---- Task material
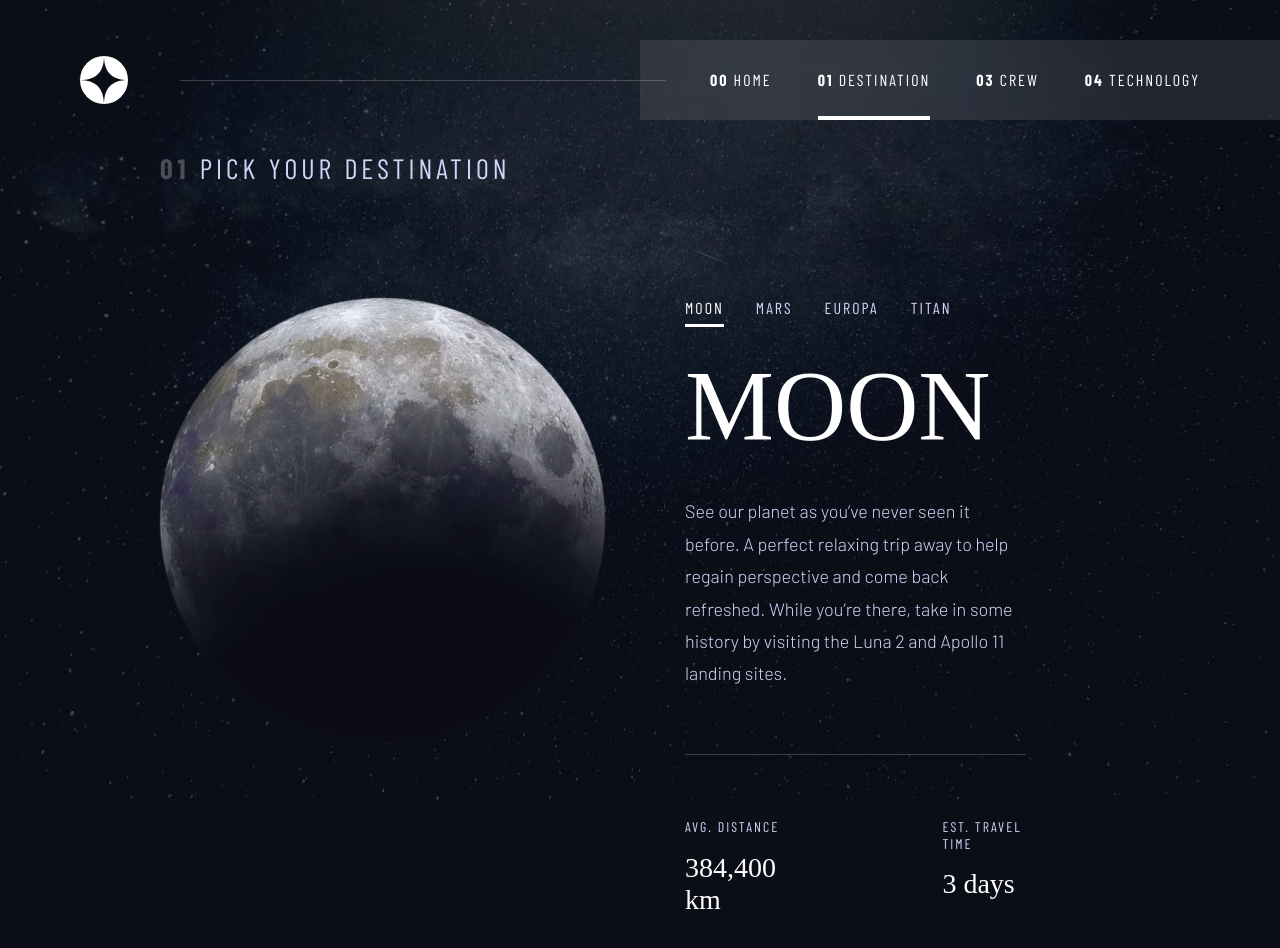
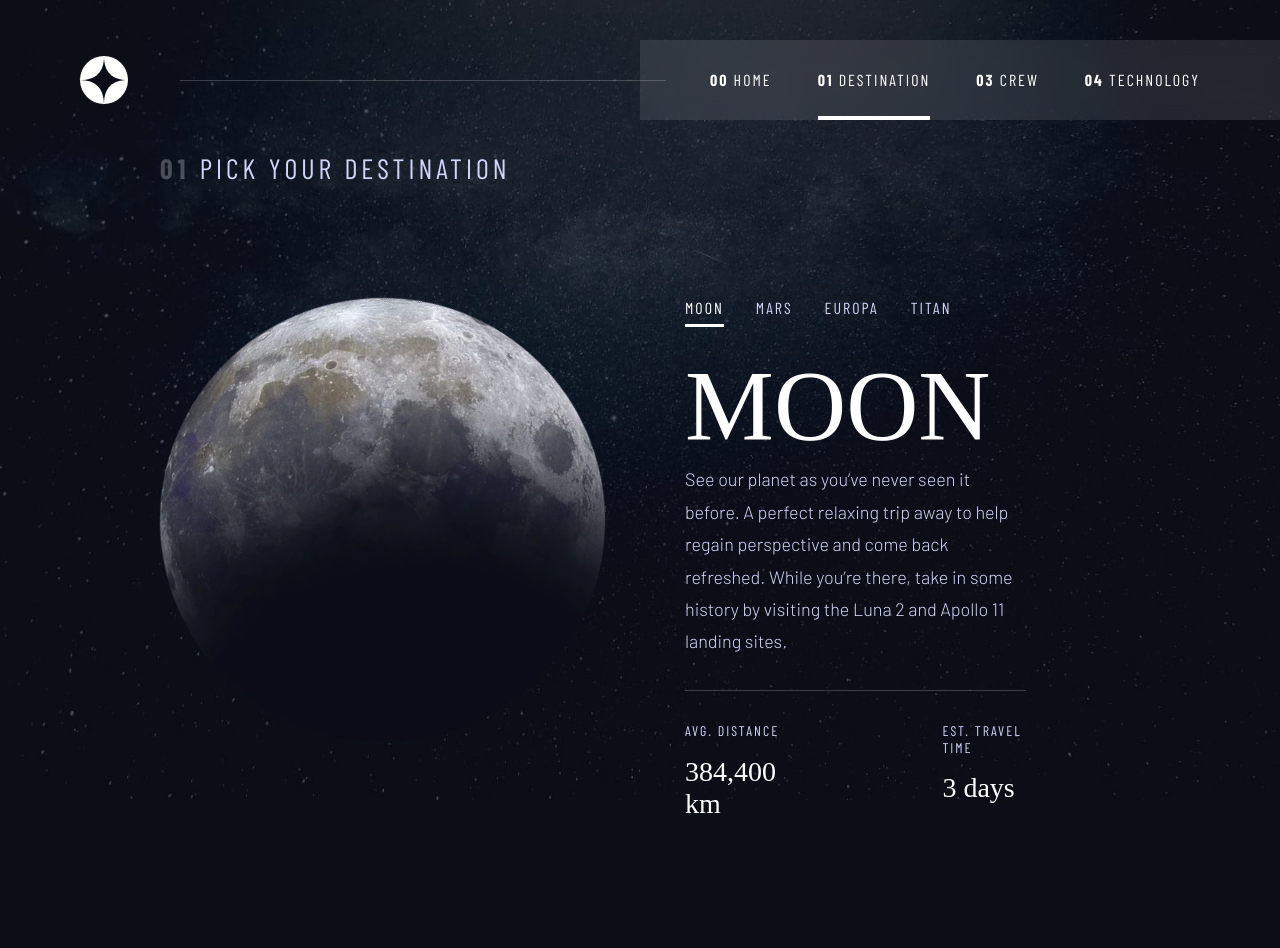
Before and after one commit to aminetiouk/space-tourism-website, a React (Vite) app: page /destination in a window 1280 px wide. Shown: the top 948 px of the page. After the commit the page ends 900 px from the top, so only its background shows below. Built offline with nearby package versions, Linux system fonts and the light colour scheme; a web font is replaced by a local one.

Commit message:
refactor: move layout logic into PageWrapper and remove SectionWrapper

```diff
--- a/src/components/destination/Destination.tsx
+++ b/src/components/destination/Destination.tsx
@@ -1,8 +1,7 @@
 import React, { useState } from 'react';
 import data from '../../lib/data.json';
-import SectionWrapper from '../SectionWrapper';
+import Title from '../Title';
 import PageWrapper from '../PageWrapper';
-import Title from '../Title';
 
 type DestinationCardProps = {
   name: string;
@@ -54,7 +53,7 @@ function DestinationCard({
             ))}
           </ul>
         </nav>
-
+        <PageWrapper page={`destination-${currentIndex}`}>
           <h2 className="text-preset-2">{name}</h2>
           <p className="text-preset-9">{description}</p>
           <div className="destination-line"></div>
@@ -69,6 +68,7 @@ function DestinationCard({
               <p className="text-preset-6">{travelTime}</p>
             </div>
           </div>
+        </PageWrapper>
       </div>
     </div>
   );
@@ -83,7 +83,7 @@ export default function Destination() {
   return (
     <div className="destination-page">
       <Title number="01" text="PICK YOUR DESTINATION" />
-      <PageWrapper>
+
       <DestinationCard
         name={currentDestination.name.toUpperCase()}
         description={currentDestination.description}
@@ -94,7 +94,6 @@ export default function Destination() {
         currentIndex={currentIndex}
         setCurrentIndex={setCurrentIndex}
       />
-      </PageWrapper>
     </div>
   );
 }
```
Lines whose indentation alone changed are shown as unchanged.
--------
(Work to be completed) Without including any image, reproduce the full listing above as written.

(Solution to this task)
Before and after one commit to aminetiouk/space-tourism-website, a React (Vite) app: page /destination in a window 1280 px wide. Shown: the top 948 px of the page. After the commit the page ends 900 px from the top, so only its background shows below. Built offline with nearby package versions, Linux system fonts and the light colour scheme; a web font is replaced by a local one.

Commit message:
refactor: move layout logic into PageWrapper and remove SectionWrapper

```diff
--- a/src/components/destination/Destination.tsx
+++ b/src/components/destination/Destination.tsx
@@ -1,8 +1,7 @@
 import React, { useState } from 'react';
 import data from '../../lib/data.json';
-import SectionWrapper from '../SectionWrapper';
+import Title from '../Title';
 import PageWrapper from '../PageWrapper';
-import Title from '../Title';
 
 type DestinationCardProps = {
   name: string;
@@ -54,7 +53,7 @@ function DestinationCard({
             ))}
           </ul>
         </nav>
-
+        <PageWrapper page={`destination-${currentIndex}`}>
           <h2 className="text-preset-2">{name}</h2>
           <p className="text-preset-9">{description}</p>
           <div className="destination-line"></div>
@@ -69,6 +68,7 @@ function DestinationCard({
               <p className="text-preset-6">{travelTime}</p>
             </div>
           </div>
+        </PageWrapper>
       </div>
     </div>
   );
@@ -83,7 +83,7 @@ export default function Destination() {
   return (
     <div className="destination-page">
       <Title number="01" text="PICK YOUR DESTINATION" />
-      <PageWrapper>
+
       <DestinationCard
         name={currentDestination.name.toUpperCase()}
         description={currentDestination.description}
@@ -94,7 +94,6 @@ export default function Destination() {
         currentIndex={currentIndex}
         setCurrentIndex={setCurrentIndex}
       />
-      </PageWrapper>
     </div>
   );
 }
```
Lines whose indentation alone changed are shown as unchanged.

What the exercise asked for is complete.